__LISTED ENTRIES__.
= = = = = = =
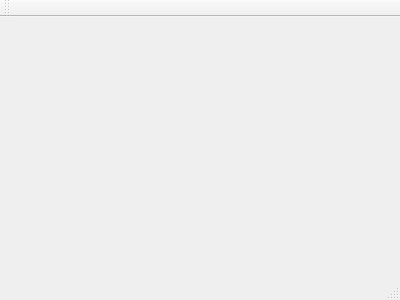
Old version of the form testqt/testapp/mainwindow.ui in the repository sandeep123patel/Tao.
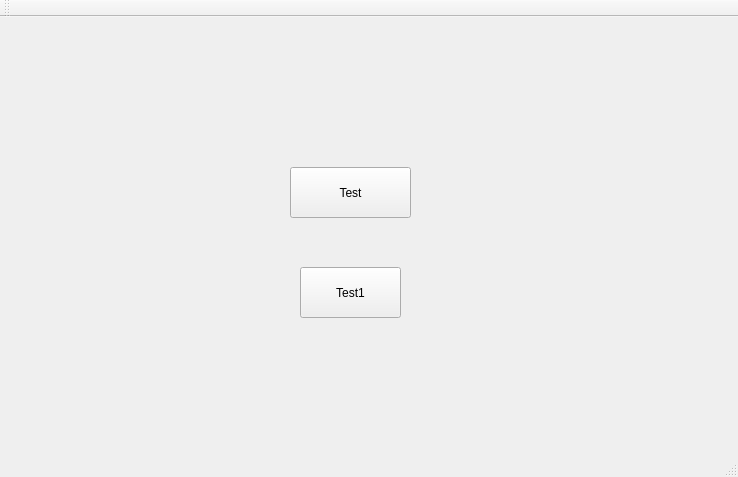
New version of the form.

```diff
--- a/testqt/testapp/mainwindow.ui
+++ b/testqt/testapp/mainwindow.ui
@@ -1,24 +1,79 @@
 <ui version="4.0">
  <class>MainWindow</class>
- <widget class="QMainWindow" name="MainWindow" >
-  <property name="geometry" >
+ <widget class="QMainWindow" name="MainWindow">
+  <property name="geometry">
    <rect>
     <x>0</x>
     <y>0</y>
-    <width>400</width>
-    <height>300</height>
+    <width>738</width>
+    <height>477</height>
    </rect>
   </property>
   <property name="windowTitle" >
    <string>MainWindow</string>
   </property>
-  <widget class="QMenuBar" name="menuBar" />
-  <widget class="QToolBar" name="mainToolBar" />
-  <widget class="QWidget" name="centralWidget" />
-  <widget class="QStatusBar" name="statusBar" />
+  <widget class="QWidget" name="centralWidget">
+   <widget class="QLabel" name="Result">
+    <property name="geometry">
+     <rect>
+      <x>300</x>
+      <y>350</y>
+      <width>111</width>
+      <height>41</height>
+     </rect>
+    </property>
+    <property name="text">
+     <string/>
+    </property>
+   </widget>
+   <widget class="QPushButton" name="start">
+    <property name="geometry">
+     <rect>
+      <x>290</x>
+      <y>150</y>
+      <width>121</width>
+      <height>51</height>
+     </rect>
+    </property>
+    <property name="text">
+     <string>Test</string>
+    </property>
+   </widget>
+   <widget class="QPushButton" name="pushButton">
+    <property name="geometry">
+     <rect>
+      <x>300</x>
+      <y>250</y>
+      <width>101</width>
+      <height>51</height>
+     </rect>
+    </property>
+    <property name="text">
+     <string>Test1</string>
+    </property>
+   </widget>
+  </widget>
+  <widget class="QMenuBar" name="menuBar">
+   <property name="geometry">
+    <rect>
+     <x>0</x>
+     <y>0</y>
+     <width>738</width>
+     <height>22</height>
+    </rect>
+   </property>
+  </widget>
+  <widget class="QToolBar" name="mainToolBar">
+   <attribute name="toolBarArea">
+    <enum>TopToolBarArea</enum>
+   </attribute>
+   <attribute name="toolBarBreak">
+    <bool>false</bool>
+   </attribute>
+  </widget>
+  <widget class="QStatusBar" name="statusBar"/>
  </widget>
- <layoutDefault spacing="6" margin="11" />
- <pixmapfunction></pixmapfunction>
+ <layoutdefault spacing="6" margin="11"/>
  <resources/>
  <connections/>
 </ui>
```
Left out of the diff: 3 changed lines with no effect on the pictures.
= = = = = = =
__TASK OBJECTIVE__.
Check every line of the records, and copy the ones that hold the word "string".

__WRITTEN SOLUTION__.
    <string>MainWindow</string>
+     <string/>
+     <string>Test</string>
+     <string>Test1</string>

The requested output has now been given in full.